▸ Assignment
Exact copies of all the lines below are needed, without the pictures.
==============================
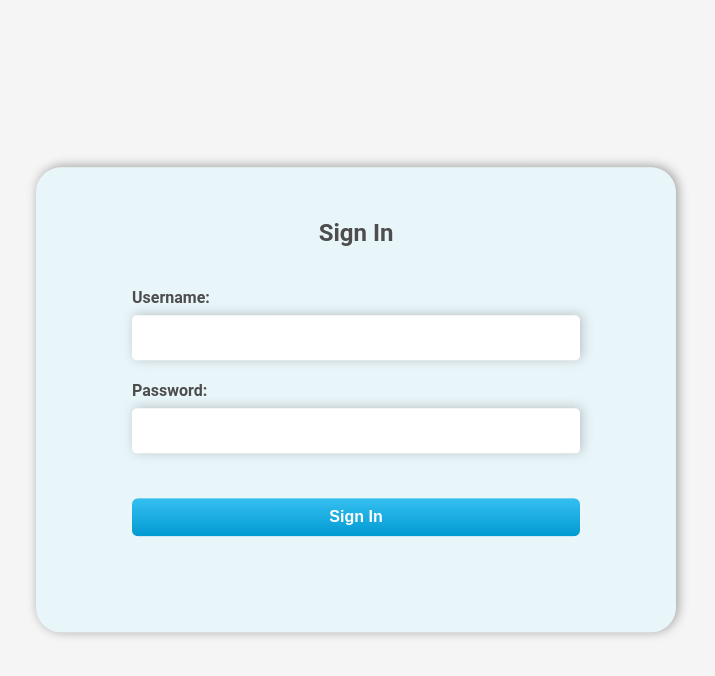
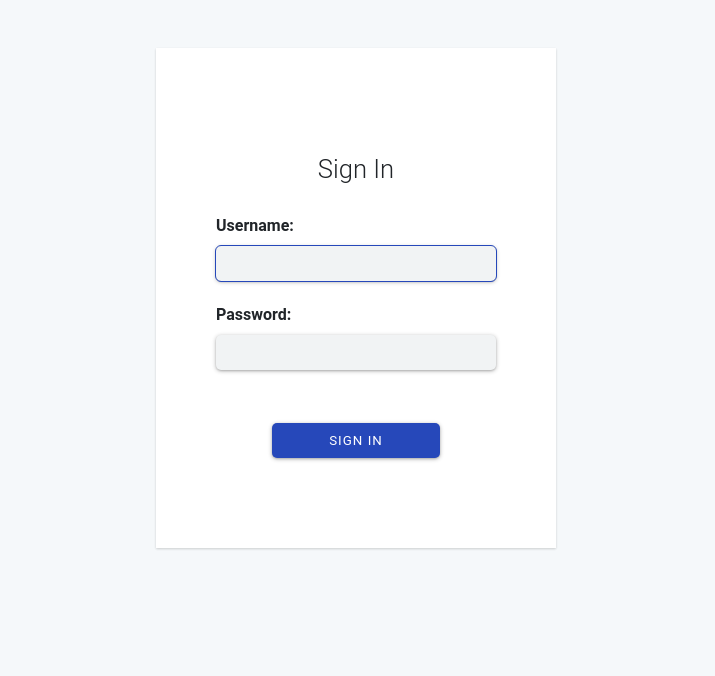
Before and after one commit to elienai-zavala/test, a React app: page / in a window 1280 px wide. Shown: the whole page, without its empty margins (284-999 px from the left). Built offline with nearby package versions, Linux system fonts and the light colour scheme.

Commit message:
Se agregaron reglas de estilo en SCSS y se cambió el estylo y estructura para el CSS

```diff
--- a/package.json
+++ b/package.json
@@ -9,6 +9,7 @@
     "react": "^18.2.0",
     "react-dom": "^18.2.0",
     "react-scripts": "5.0.1",
+    "sass": "^1.55.0",
     "web-vitals": "^2.1.4"
   },
   "scripts": {
--- a/src/api/App.js
+++ b/src/api/App.js
@@ -1,10 +1,11 @@
+import React from 'react';
 import Login from './Login';
 
 function App() {
   return (
-    <main>
+    <React.StrictMode>
       <Login />
-    </main>
+    </React.StrictMode>
   );
 }
 
--- a/src/api/Login.js
+++ b/src/api/Login.js
@@ -29,10 +29,10 @@ const Login = () => {
     <>
     {
       success ? (
-        <section className="container-form">You're Login.</section>
+        <div className="container-form">You're Login.</div>
       ) : (
-        <section className="container-form">
-          <p ref={errRef} className={errMsg ? "errmsg" : "offscreen"} aria-live="asertive">
+        <div className="container-form">
+          <p ref={errRef} className={errMsg ? "errmsg" : "offscreen"}>
             {errMsg}
           </p>
           <h1>Sign In</h1>
@@ -60,9 +60,9 @@ const Login = () => {
               required
             />
 
-            <button className="btn-login">Sign In</button>
+            <button className="button btn-login">Sign In</button>
           </form>
-        </section>
+        </div>
       )
     }
     </>
--- /dev/null
+++ b/src/css/_login.scss
@@ -0,0 +1,98 @@
+@import 'variables.scss';
+@import 'mixins.scss';
+
+.button {
+  @include flex(center, center);
+  box-shadow: $button-shadow;
+  background-color: $blue-5;
+  text-transform: capitalize;
+  cursor: pointer;
+
+  &:hover, &:focus {
+    transition: 0.15s ease-in-out;
+  }
+}
+
+.container-form {
+  @include size(400px, auto);
+  @include flex(center, center, column);
+
+  margin: 3rem auto;
+  background-color: white;
+  box-shadow: $login-container-shadow;
+  overflow: hidden;
+  padding-top: 10px;
+  padding-bottom: 10px;
+
+  h1 {
+    text-transform: capitalize;
+    font-size: 1.6em;
+    font-weight: 300;
+    padding: 60px 0;
+    padding-bottom: 10px;
+  }
+
+  p {
+    &.offscreen {
+      margin: 2em 0em 0em;
+    }
+    &.errmsg {
+      margin: 2em 0em 0em;
+      color: red;
+      font-weight: bold;
+    }
+  }
+
+  .btn-login {
+    @include border-radius(5px, 5px, 5px, 5px);
+    align-self: center;
+    width: 60%;
+    padding: 10px 30px;
+    background-color: $blue-100;
+    color: #fff;
+    text-transform: uppercase;
+    letter-spacing: 1px;
+    font-weight: 400;
+    margin: 40px 0;
+
+    &:hover, &:focus {
+      box-shadow: 0px 3px 20px 3px rgba($blue-100,0.3);
+      background-color: $blue-100;
+    }
+  }
+}
+
+form.login {
+  display: flex;
+  flex-direction: column;
+  align-content: flex-start;
+  width: 70%;
+  height: auto;
+  margin: 2% 5% 10% 5%;
+
+  label {
+    display: inline-block;
+    width: auto;
+    font-weight: bold;
+    text-transform: capitalize;
+    padding: 0.5em 0em;
+  }
+
+  input {
+    display: inline-block;
+    width: auto;
+    padding: 5px 10px;
+    font-weight: bold;
+    @include border-radius(5px, 5px, 5px, 5px);
+    background-color: #f1f3f4;
+    width: auto;
+    height: 35px;
+    border: none;
+    box-shadow: $button-shadow;
+    margin: 0em 0em 1em 0em;
+
+    &:focus {
+      outline: 0.5px solid #2648ba;
+    }
+  }
+}
--- /dev/null
+++ b/src/css/_mixins.scss
@@ -0,0 +1,18 @@
+@mixin size($width: inherit, $height: inherit) {
+  width: $width;
+  height: $height;
+}
+
+@mixin flex($align, $justify, $direction: row) {
+  display: flex;
+  align-items: $align;
+  justify-content: $justify;
+  flex-direction: $direction;
+}
+
+@mixin border-radius($topLeft:50%, $topRight:50%, $botLeft:50%, $botRight:50%) {
+  border-top-left-radius: $topLeft;
+  border-top-right-radius: $topRight;
+  border-bottom-left-radius: $botLeft;
+  border-bottom-right-radius: $botRight;
+}
--- /dev/null
+++ b/src/css/_variables.scss
@@ -0,0 +1,7 @@
+$deepBlue-5: #f1f3f4;
+$deepBlue-100: #000C2F;
+$blue-5: #F2F8FF;
+$blue-80: #3394FF;
+$blue-100: #2648BA;
+$login-container-shadow: 0 1px 3px rgba(0, 0, 0, 0.06), 0 1px 2px rgba(0, 0, 0, 0.12);
+$button-shadow: 0 1px 4px rgba(0, 0, 0, 0.3), 0 1px 2px rgba(0, 0, 0, 0.12);
--- /dev/null
+++ b/src/css/index.scss
@@ -0,0 +1,37 @@
+@charset "UTF-8";
+@import 'variables.scss';
+@import 'mixins.scss';
+
+*, *:before, *:after, ul, li, a, button, input, h1, h2, h3, h4, h5, h6, p, img, image, svg, path, g, canvas {
+	margin: 0;
+	padding: 0;
+	box-sizing: border-box;
+	background-color: transparent;
+	border: none;
+	text-decoration: none;
+	font-family: 'Roboto', sans-serif;
+	user-select: none;
+	list-style: none;
+	position: relative;
+}
+
+html {
+	line-height: 1.15;
+	-webkit-text-size-adjust: 100%;
+	-ms-text-size-adjust: 100%;
+	-ms-overflow-style: scrollbar;
+	-webkit-tap-highlight-color: #0000;
+}
+
+body {
+  background-color: #F5F8FA;
+  margin: 0;
+  padding: 0;
+	font-size: 1rem;
+	font-weight: 400;
+	line-height: 1.5;
+	color: #212529;
+	text-align: left;
+}
+
+@import 'login.scss';
--- a/src/index.js
+++ b/src/index.js
@@ -1,9 +1,10 @@
+import './css/index.scss';
 import React from 'react';
 import { createRoot } from "react-dom/client";
-import './index.css';
 import App from './api/App';
 import reportWebVitals from './reportWebVitals';
 
+try {
   const container = document.getElementById("root");
   const root = createRoot(container);
   root.render(<App />);
@@ -12,3 +13,25 @@ root.render(<App />);
   // to log results (for example: reportWebVitals(console.log))
   // or send to an analytics endpoint. Learn more: https://bit.ly/CRA-vitals
   reportWebVitals();
+} catch (e) {
+  console.log(e);
+
+  const style = {
+    'padding': '2em',
+    'display': 'flex',
+    'align-items': 'center',
+    'justify-content': 'center'
+  };
+
+  const container = document.getElementById("root");
+  const root = createRoot(container);
+
+  root.render(
+    <div style={style}>
+      <h1>404 Error</h1>
+      <h2>An Unknown error occurred</h2>
+      <h4>Error Message: </h4>
+      <h5>{e}</h5>
+    </div>
+  );
+}
```
Also changed, not shown: public/index.html (+0 -23 lines), README.md, src/index.css, 1 other file. Lines whose indentation alone changed are shown as unchanged.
==============================
▸ Written answer
Before and after one commit to elienai-zavala/test, a React app: page / in a window 1280 px wide. Shown: the whole page, without its empty margins (284-999 px from the left). Built offline with nearby package versions, Linux system fonts and the light colour scheme.

Commit message:
Se agregaron reglas de estilo en SCSS y se cambió el estylo y estructura para el CSS

```diff
--- a/package.json
+++ b/package.json
@@ -9,6 +9,7 @@
     "react": "^18.2.0",
     "react-dom": "^18.2.0",
     "react-scripts": "5.0.1",
+    "sass": "^1.55.0",
     "web-vitals": "^2.1.4"
   },
   "scripts": {
--- a/src/api/App.js
+++ b/src/api/App.js
@@ -1,10 +1,11 @@
+import React from 'react';
 import Login from './Login';
 
 function App() {
   return (
-    <main>
+    <React.StrictMode>
       <Login />
-    </main>
+    </React.StrictMode>
   );
 }
 
--- a/src/api/Login.js
+++ b/src/api/Login.js
@@ -29,10 +29,10 @@ const Login = () => {
     <>
     {
       success ? (
-        <section className="container-form">You're Login.</section>
+        <div className="container-form">You're Login.</div>
       ) : (
-        <section className="container-form">
-          <p ref={errRef} className={errMsg ? "errmsg" : "offscreen"} aria-live="asertive">
+        <div className="container-form">
+          <p ref={errRef} className={errMsg ? "errmsg" : "offscreen"}>
             {errMsg}
           </p>
           <h1>Sign In</h1>
@@ -60,9 +60,9 @@ const Login = () => {
               required
             />
 
-            <button className="btn-login">Sign In</button>
+            <button className="button btn-login">Sign In</button>
           </form>
-        </section>
+        </div>
       )
     }
     </>
--- /dev/null
+++ b/src/css/_login.scss
@@ -0,0 +1,98 @@
+@import 'variables.scss';
+@import 'mixins.scss';
+
+.button {
+  @include flex(center, center);
+  box-shadow: $button-shadow;
+  background-color: $blue-5;
+  text-transform: capitalize;
+  cursor: pointer;
+
+  &:hover, &:focus {
+    transition: 0.15s ease-in-out;
+  }
+}
+
+.container-form {
+  @include size(400px, auto);
+  @include flex(center, center, column);
+
+  margin: 3rem auto;
+  background-color: white;
+  box-shadow: $login-container-shadow;
+  overflow: hidden;
+  padding-top: 10px;
+  padding-bottom: 10px;
+
+  h1 {
+    text-transform: capitalize;
+    font-size: 1.6em;
+    font-weight: 300;
+    padding: 60px 0;
+    padding-bottom: 10px;
+  }
+
+  p {
+    &.offscreen {
+      margin: 2em 0em 0em;
+    }
+    &.errmsg {
+      margin: 2em 0em 0em;
+      color: red;
+      font-weight: bold;
+    }
+  }
+
+  .btn-login {
+    @include border-radius(5px, 5px, 5px, 5px);
+    align-self: center;
+    width: 60%;
+    padding: 10px 30px;
+    background-color: $blue-100;
+    color: #fff;
+    text-transform: uppercase;
+    letter-spacing: 1px;
+    font-weight: 400;
+    margin: 40px 0;
+
+    &:hover, &:focus {
+      box-shadow: 0px 3px 20px 3px rgba($blue-100,0.3);
+      background-color: $blue-100;
+    }
+  }
+}
+
+form.login {
+  display: flex;
+  flex-direction: column;
+  align-content: flex-start;
+  width: 70%;
+  height: auto;
+  margin: 2% 5% 10% 5%;
+
+  label {
+    display: inline-block;
+    width: auto;
+    font-weight: bold;
+    text-transform: capitalize;
+    padding: 0.5em 0em;
+  }
+
+  input {
+    display: inline-block;
+    width: auto;
+    padding: 5px 10px;
+    font-weight: bold;
+    @include border-radius(5px, 5px, 5px, 5px);
+    background-color: #f1f3f4;
+    width: auto;
+    height: 35px;
+    border: none;
+    box-shadow: $button-shadow;
+    margin: 0em 0em 1em 0em;
+
+    &:focus {
+      outline: 0.5px solid #2648ba;
+    }
+  }
+}
--- /dev/null
+++ b/src/css/_mixins.scss
@@ -0,0 +1,18 @@
+@mixin size($width: inherit, $height: inherit) {
+  width: $width;
+  height: $height;
+}
+
+@mixin flex($align, $justify, $direction: row) {
+  display: flex;
+  align-items: $align;
+  justify-content: $justify;
+  flex-direction: $direction;
+}
+
+@mixin border-radius($topLeft:50%, $topRight:50%, $botLeft:50%, $botRight:50%) {
+  border-top-left-radius: $topLeft;
+  border-top-right-radius: $topRight;
+  border-bottom-left-radius: $botLeft;
+  border-bottom-right-radius: $botRight;
+}
--- /dev/null
+++ b/src/css/_variables.scss
@@ -0,0 +1,7 @@
+$deepBlue-5: #f1f3f4;
+$deepBlue-100: #000C2F;
+$blue-5: #F2F8FF;
+$blue-80: #3394FF;
+$blue-100: #2648BA;
+$login-container-shadow: 0 1px 3px rgba(0, 0, 0, 0.06), 0 1px 2px rgba(0, 0, 0, 0.12);
+$button-shadow: 0 1px 4px rgba(0, 0, 0, 0.3), 0 1px 2px rgba(0, 0, 0, 0.12);
--- /dev/null
+++ b/src/css/index.scss
@@ -0,0 +1,37 @@
+@charset "UTF-8";
+@import 'variables.scss';
+@import 'mixins.scss';
+
+*, *:before, *:after, ul, li, a, button, input, h1, h2, h3, h4, h5, h6, p, img, image, svg, path, g, canvas {
+	margin: 0;
+	padding: 0;
+	box-sizing: border-box;
+	background-color: transparent;
+	border: none;
+	text-decoration: none;
+	font-family: 'Roboto', sans-serif;
+	user-select: none;
+	list-style: none;
+	position: relative;
+}
+
+html {
+	line-height: 1.15;
+	-webkit-text-size-adjust: 100%;
+	-ms-text-size-adjust: 100%;
+	-ms-overflow-style: scrollbar;
+	-webkit-tap-highlight-color: #0000;
+}
+
+body {
+  background-color: #F5F8FA;
+  margin: 0;
+  padding: 0;
+	font-size: 1rem;
+	font-weight: 400;
+	line-height: 1.5;
+	color: #212529;
+	text-align: left;
+}
+
+@import 'login.scss';
--- a/src/index.js
+++ b/src/index.js
@@ -1,9 +1,10 @@
+import './css/index.scss';
 import React from 'react';
 import { createRoot } from "react-dom/client";
-import './index.css';
 import App from './api/App';
 import reportWebVitals from './reportWebVitals';
 
+try {
   const container = document.getElementById("root");
   const root = createRoot(container);
   root.render(<App />);
@@ -12,3 +13,25 @@ root.render(<App />);
   // to log results (for example: reportWebVitals(console.log))
   // or send to an analytics endpoint. Learn more: https://bit.ly/CRA-vitals
   reportWebVitals();
+} catch (e) {
+  console.log(e);
+
+  const style = {
+    'padding': '2em',
+    'display': 'flex',
+    'align-items': 'center',
+    'justify-content': 'center'
+  };
+
+  const container = document.getElementById("root");
+  const root = createRoot(container);
+
+  root.render(
+    <div style={style}>
+      <h1>404 Error</h1>
+      <h2>An Unknown error occurred</h2>
+      <h4>Error Message: </h4>
+      <h5>{e}</h5>
+    </div>
+  );
+}
```
Also changed, not shown: public/index.html (+0 -23 lines), README.md, src/index.css, 1 other file. Lines whose indentation alone changed are shown as unchanged.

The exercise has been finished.